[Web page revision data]
###
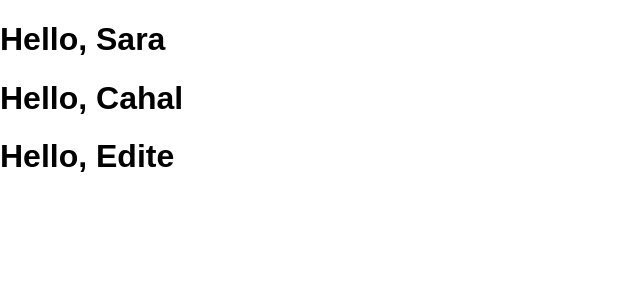
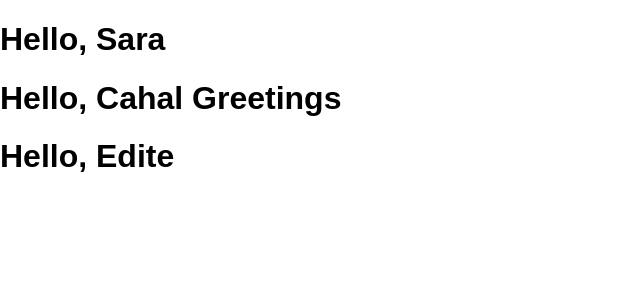
Before and after one commit to sushantahuja/test, a React (Create React App) app: page / in a window 1280 px wide. Shown: the top 300 px of the page, without its empty margins (0-640 px from the left). Built offline with nearby package versions, Linux system fonts and the light colour scheme.

Commit message:
Added Greetings

```diff
--- a/src/index.js
+++ b/src/index.js
@@ -14,7 +14,7 @@ function App() {
   return (
     <div>
       <Welcome name="Sara" />
-      <Welcome name="Cahal" />
+      <Welcome name="Cahal Greetings" />
       <Welcome name="Edite" />
     </div>
   );
```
###
# [Problem]
Skipping every picture, reproduce the records word for word.

# [Completed exercise]
Before and after one commit to sushantahuja/test, a React (Create React App) app: page / in a window 1280 px wide. Shown: the top 300 px of the page, without its empty margins (0-640 px from the left). Built offline with nearby package versions, Linux system fonts and the light colour scheme.

Commit message:
Added Greetings

```diff
--- a/src/index.js
+++ b/src/index.js
@@ -14,7 +14,7 @@ function App() {
   return (
     <div>
       <Welcome name="Sara" />
-      <Welcome name="Cahal" />
+      <Welcome name="Cahal Greetings" />
       <Welcome name="Edite" />
     </div>
   );
```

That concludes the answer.